Sponsored by the basilica, the Pontifical Commission for Latin America, the Knights of Columbus, and the Higher Institute of Guadalupan Studies, the four-day conference drew bishops, priests, religious and lay leaders from across the Americas to consider the role and mission of the Church throughout the region, giving particular attention to Our Lady of Guadalupe.
"The transition from a strong cultural Catholicism to an intentional Catholicism urgently requires a new type of evangelization and a new apologetics that will respond to the questions that people have," Cardinal O'Malley said. "To continue to do things as we have in the past simply no longer works."
While the Church in the U.S. was very strong in the past, it was also very clerical, he observed. But now, it must work with, and rely on, the laity.
In addition, the Church should make renewed efforts at ecumenical and inter-religious outreach, he said. The polarity between Catholics and Protestants has been replaced by polarity between believers and non-believers, as the secular culture becomes increasingly hostile to our values, and we find new opportunities to engage members of other faiths.
He referenced the recent fight against physician-assisted suicide in Massachusetts, in which he asked assistance from his evangelical, Muslim, and Mormon brothers and sisters, something that would never have happened decades ago.
The cardinal also discussed the tragedy of sexual abuse in the U.S., as well as lessons that the Church has learned and new strategies to emphasize the priority of protecting children.
He spoke of the need to "rescue marriage," a task he described as "an enormous challenge" due to cultural factors that have weakened the institution, including divorce, premarital sex and a push to redefine marriage.
Furthermore, the Church in the U.S. should work with Churches in Latin America on immigration issues, recognizing that "most Catholics in the U.S. will soon be Hispanic."
Cardinal José Robles Ortega, Archbishop of Guadalajara, also commented on the intersection of faith and culture, explaining that faith must create a culture in order to be complete.
When complex changes come to a society, the Church must find new ways to create culture.
It is the task of the Church to interpret the current atmosphere and the profound changes that have transformed society, leaving fragmentation in their wake, he said.
In the past, intergenerational solidarity has been one of the most important vehicles in transmitting the faith, he said. Now, however, the relationships between generations are often not as strong.
Modernity brings with it a distrust of institutions and standards, as well as a lack of shared values, and this must be addressed by the evangelists of today, the cardinal said.
Another challenge in transmitting the faith is the fact that many young people have a new sense of religiosity that explores, moving from one religion to another, with a consumer attitude seeking personal satisfaction.
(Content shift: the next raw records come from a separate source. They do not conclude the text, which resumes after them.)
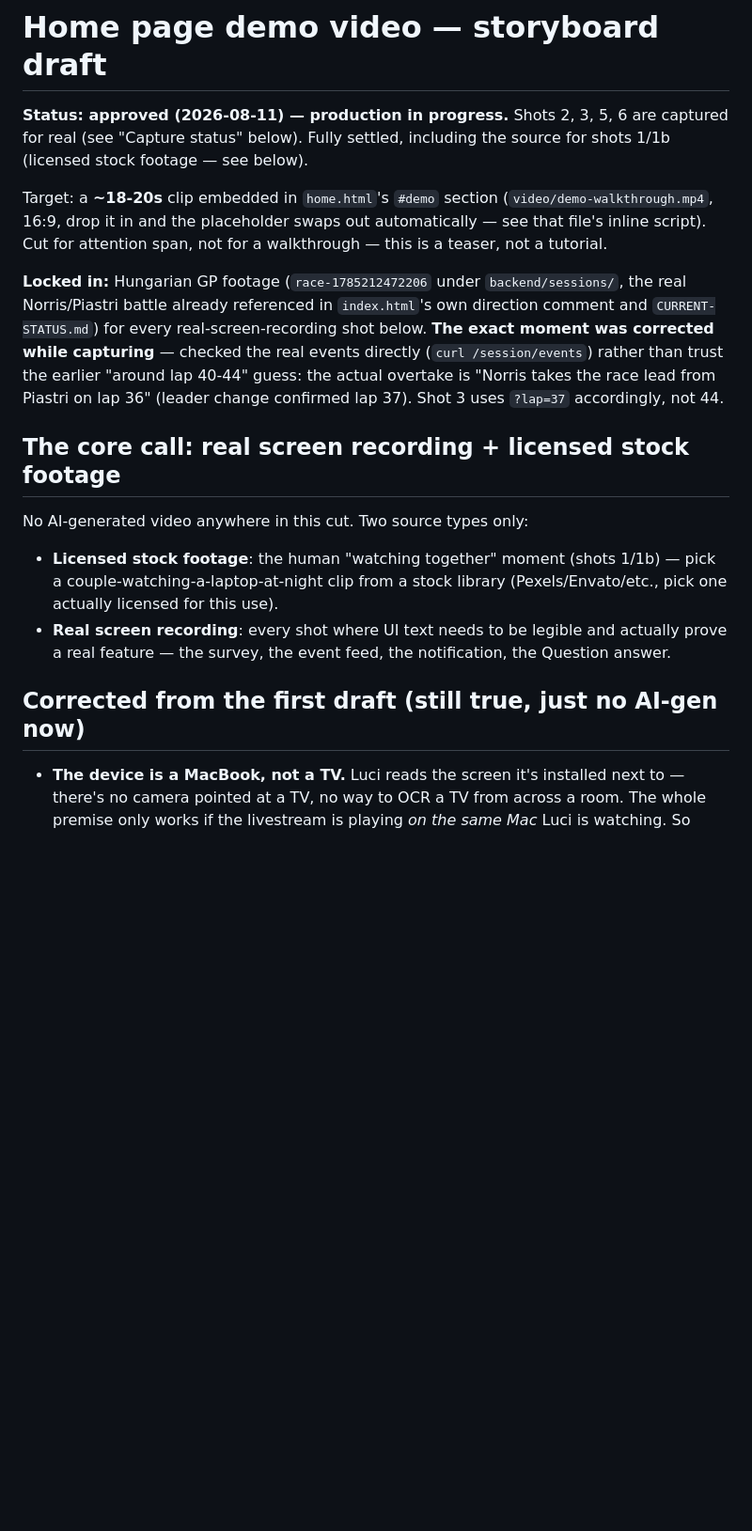
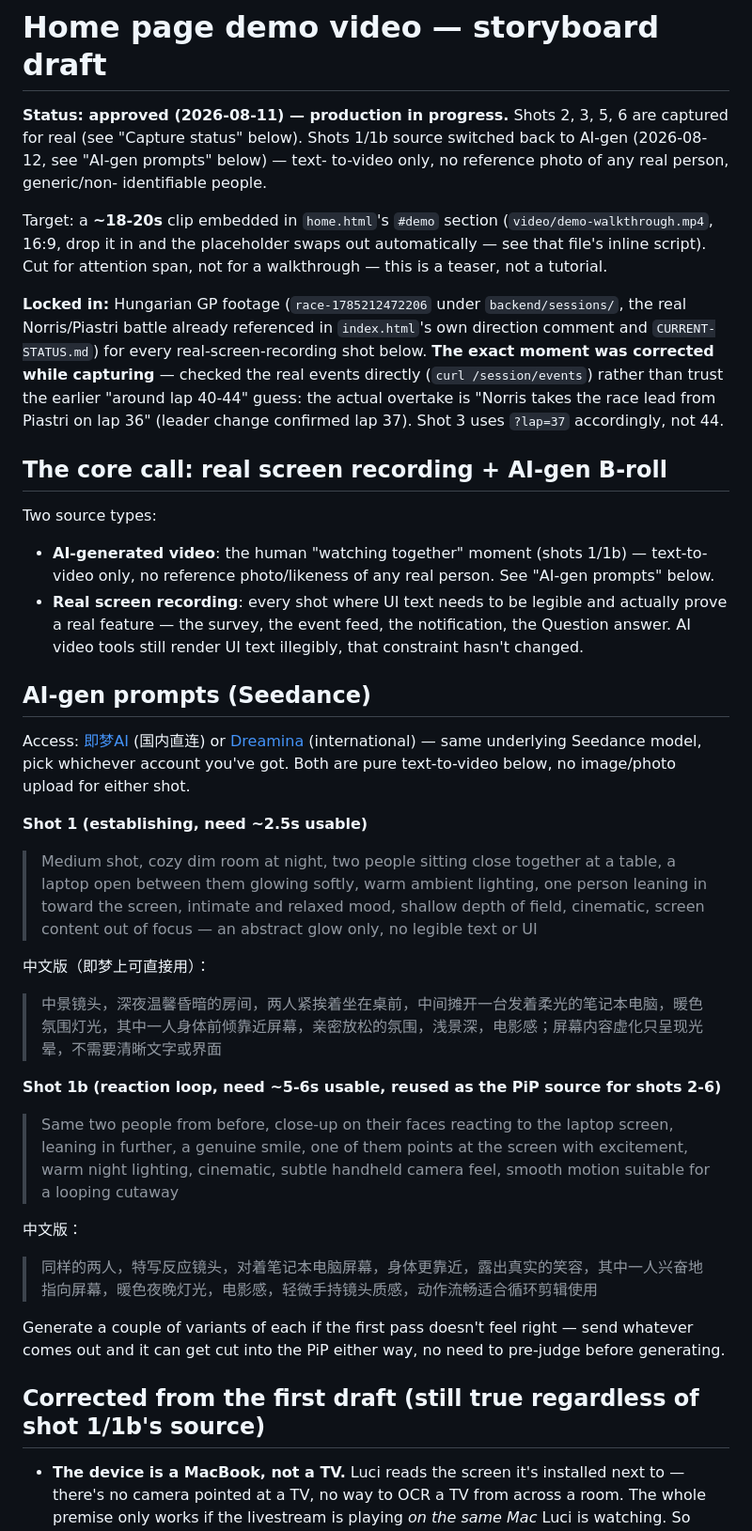
Before and after one commit to Jiani-lab/f1-race-analysis, a Markdown page: frontend/demo-video-storyboard.md, the part around one of its changes. Shown at 94% size. Drawn GitHub-style; blank space fills up the shorter version.

```diff
--- a/frontend/demo-video-storyboard.md
+++ b/frontend/demo-video-storyboard.md
@@ -1,8 +1,10 @@
 # Home page demo video — storyboard draft
 
 **Status: approved (2026-08-11) — production in progress.** Shots 2, 3,
-5, 6 are captured for real (see "Capture status" below). Fully settled,
-including the source for shots 1/1b (licensed stock footage — see below).
+5, 6 are captured for real (see "Capture status" below). Shots 1/1b source
+switched back to AI-gen (2026-08-12, see "AI-gen prompts" below) — text-
+to-video only, no reference photo of any real person, generic/non-
+identifiable people.
 
 Target: a **~18-20s** clip embedded in `home.html`'s `#demo` section
 (`video/demo-walkthrough.mp4`, 16:9, drop it in and the placeholder swaps
@@ -18,18 +20,51 @@ rather than trust the earlier "around lap 40-44" guess: the actual
 overtake is "Norris takes the race lead from Piastri on lap 36" (leader
 change confirmed lap 37). Shot 3 uses `?lap=37` accordingly, not 44.
 
-## The core call: real screen recording + licensed stock footage
+## The core call: real screen recording + AI-gen B-roll
 
-No AI-generated video anywhere in this cut. Two source types only:
+Two source types:
 
-- **Licensed stock footage**: the human "watching together" moment (shots
-  1/1b) — pick a couple-watching-a-laptop-at-night clip from a stock
-  library (Pexels/Envato/etc., pick one actually licensed for this use).
+- **AI-generated video**: the human "watching together" moment (shots
+  1/1b) — text-to-video only, no reference photo/likeness of any real
+  person. See "AI-gen prompts" below.
 - **Real screen recording**: every shot where UI text needs to be
   legible and actually prove a real feature — the survey, the event feed,
-  the notification, the Question answer.
+  the notification, the Question answer. AI video tools still render UI
+  text illegibly, that constraint hasn't changed.
 
-## Corrected from the first draft (still true, just no AI-gen now)
+## AI-gen prompts (Seedance)
+
+Access: [即梦AI](https://jimeng.jianying.com) (国内直连) or
+[Dreamina](https://dreamina.capcut.com/tools/seedance-1) (international) —
+same underlying Seedance model, pick whichever account you've got. Both
+are pure text-to-video below, no image/photo upload for either shot.
+
+**Shot 1 (establishing, need ~2.5s usable)**
+
+> Medium shot, cozy dim room at night, two people sitting close together
+> at a table, a laptop open between them glowing softly, warm ambient
+> lighting, one person leaning in toward the screen, intimate and relaxed
+> mood, shallow depth of field, cinematic, screen content out of focus —
+> an abstract glow only, no legible text or UI
+
+中文版（即梦上可直接用）：
+> 中景镜头，深夜温馨昏暗的房间，两人紧挨着坐在桌前，中间摊开一台发着柔光的笔记本电脑，暖色氛围灯光，其中一人身体前倾靠近屏幕，亲密放松的氛围，浅景深，电影感；屏幕内容虚化只呈现光晕，不需要清晰文字或界面
+
+**Shot 1b (reaction loop, need ~5-6s usable, reused as the PiP source for shots 2-6)**
+
+> Same two people from before, close-up on their faces reacting to the
+> laptop screen, leaning in further, a genuine smile, one of them points
+> at the screen with excitement, warm night lighting, cinematic, subtle
+> handheld camera feel, smooth motion suitable for a looping cutaway
+
+中文版：
+> 同样的两人，特写反应镜头，对着笔记本电脑屏幕，身体更靠近，露出真实的笑容，其中一人兴奋地指向屏幕，暖色夜晚灯光，电影感，轻微手持镜头质感，动作流畅适合循环剪辑使用
+
+Generate a couple of variants of each if the first pass doesn't feel
+right — send whatever comes out and it can get cut into the PiP either
+way, no need to pre-judge before generating.
+
+## Corrected from the first draft (still true regardless of shot 1/1b's source)
 
 - **The device is a MacBook, not a TV.** Luci reads the screen it's
   installed next to — there's no camera pointed at a TV, no way to OCR a
```
Also changed, not shown: other parts of frontend/demo-video-storyboard.md (+22 -22 lines).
This is often coupled with new age ideas and an emphasis on aesthetics.
However, this attempt to "order religion off a menu" lacks a personal encounter with God, he said, charging catechists to "embrace all that is human, with the exception of sin, to be able to impress on the youth the importance of Christ, the faith as it is lived and experienced."
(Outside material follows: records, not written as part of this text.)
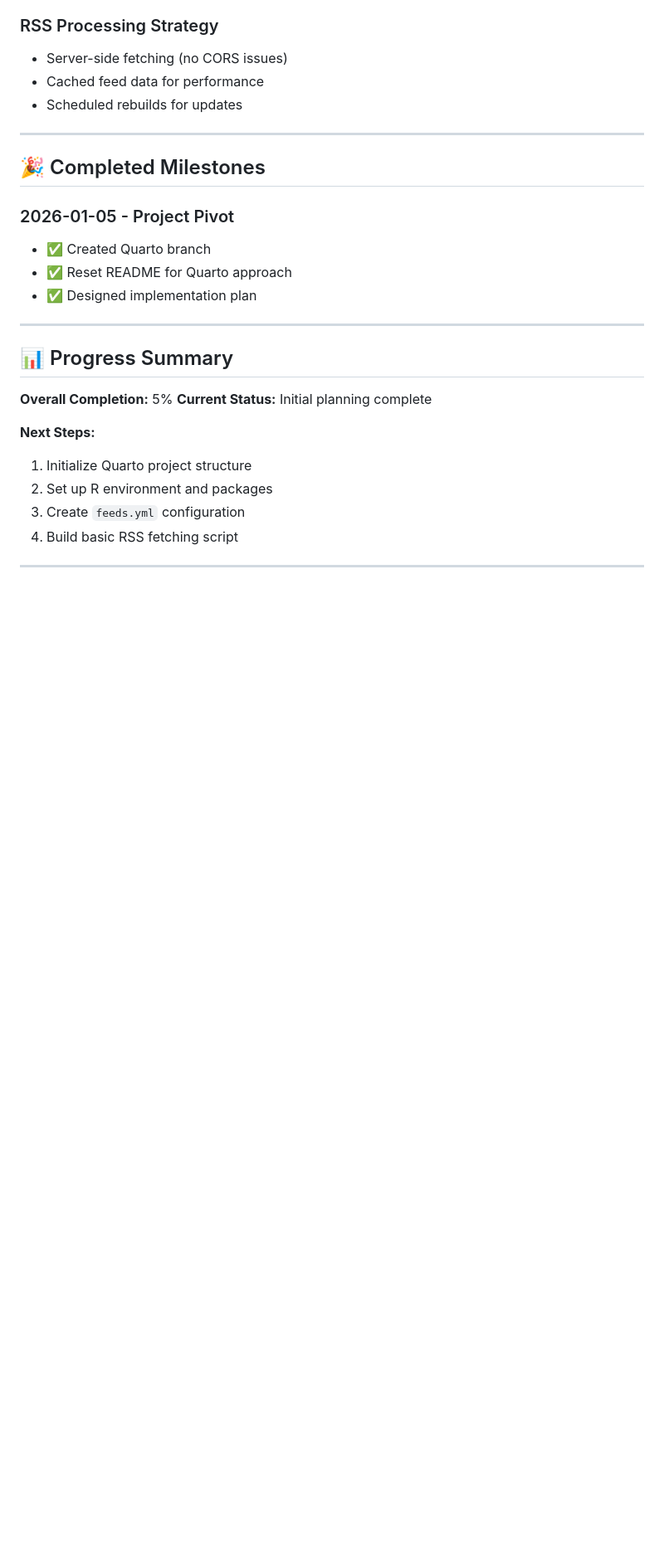
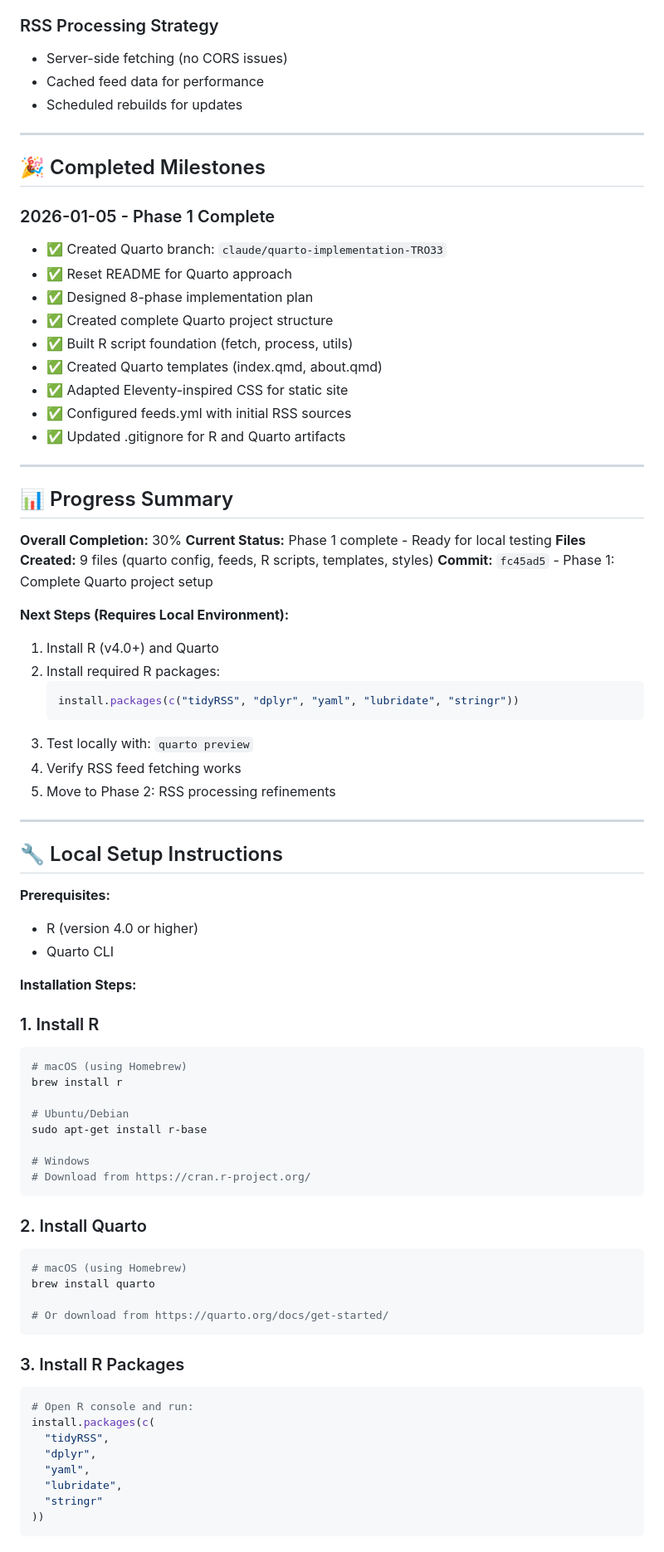
Before and after one commit to CathalByrneGit/RSS_Feed, a Markdown page: progress.md, the part around one of its changes. Shown at 83% size. Drawn GitHub-style; blank space fills up the shorter version.

````diff
--- a/progress.md
+++ b/progress.md
@@ -120,20 +126,75 @@ Building a static RSS feed reader using Quarto and R with Eleventy-inspired mini
 
 ## 🎉 Completed Milestones
 
-### 2026-01-05 - Project Pivot
-- ✅ Created Quarto branch
+### 2026-01-05 - Phase 1 Complete
+- ✅ Created Quarto branch: `claude/quarto-implementation-TRO33`
 - ✅ Reset README for Quarto approach
-- ✅ Designed implementation plan
+- ✅ Designed 8-phase implementation plan
+- ✅ Created complete Quarto project structure
+- ✅ Built R script foundation (fetch, process, utils)
+- ✅ Created Quarto templates (index.qmd, about.qmd)
+- ✅ Adapted Eleventy-inspired CSS for static site
+- ✅ Configured feeds.yml with initial RSS sources
+- ✅ Updated .gitignore for R and Quarto artifacts
 
 ---
 
 ## 📊 Progress Summary
 
-**Overall Completion:** 5%
-**Current Status:** Initial planning complete
+**Overall Completion:** 30%
+**Current Status:** Phase 1 complete - Ready for local testing
+**Files Created:** 9 files (quarto config, feeds, R scripts, templates, styles)
+**Commit:** `fc45ad5` - Phase 1: Complete Quarto project setup
 
-**Next Steps:**
-1. Initialize Quarto project structure
-2. Set up R environment and packages
-3. Create `feeds.yml` configuration
-4. Build basic RSS fetching script
+**Next Steps (Requires Local Environment):**
+1. Install R (v4.0+) and Quarto
+2. Install required R packages:
+   ```r
+   install.packages(c("tidyRSS", "dplyr", "yaml", "lubridate", "stringr"))
+   ```
+3. Test locally with: `quarto preview`
+4. Verify RSS feed fetching works
+5. Move to Phase 2: RSS processing refinements
+
+---
+
+## 🔧 Local Setup Instructions
+
+**Prerequisites:**
+- R (version 4.0 or higher)
+- Quarto CLI
+
+**Installation Steps:**
+
+### 1. Install R
+```bash
+# macOS (using Homebrew)
+brew install r
+
+# Ubuntu/Debian
+sudo apt-get install r-base
+
+# Windows
+# Download from https://cran.r-project.org/
+```
+
+### 2. Install Quarto
+```bash
+# macOS (using Homebrew)
+brew install quarto
+
+# Or download from https://quarto.org/docs/get-started/
+```
+
+### 3. Install R Packages
+```r
+# Open R console and run:
+install.packages(c(
+  "tidyRSS",
+  "dplyr",
+  "yaml",
+  "lubridate",
+  "stringr"
+))
+```
+
````
Also changed, not shown: other parts of progress.md (+39 -8 lines).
Cardinal Robles also warned against the common pitfalls of viewing religion as simply a moral code or set of cultural traditions.
We must recover religion as a movement towards an encounter with Christ, he said, noting that we are not following a teacher or “miracle worker from the past,” but a living person whom we can encounter.
If faith is reduced to merely ethical values, it loses its attractiveness, he added. Before we can focus on moral teaching, we must first announce the tenderness and compassion of the risen Christ.
This does not mean morals are irrelevant, he clarified. Rather, they are a manifestation of our new life in Christ.
We must begin with the experience of mercy, allowing Christ to transform us, and then we can use our freedom to align our lives with God's plan, the cardinal explained.
Similarly, when is faith reduced to mere customs or cultural practices, "its vitality is soon lost amongst the people of our era," he said, stressing the importance of encountering Christ.
“Jesus Christ is a person, not a concept.”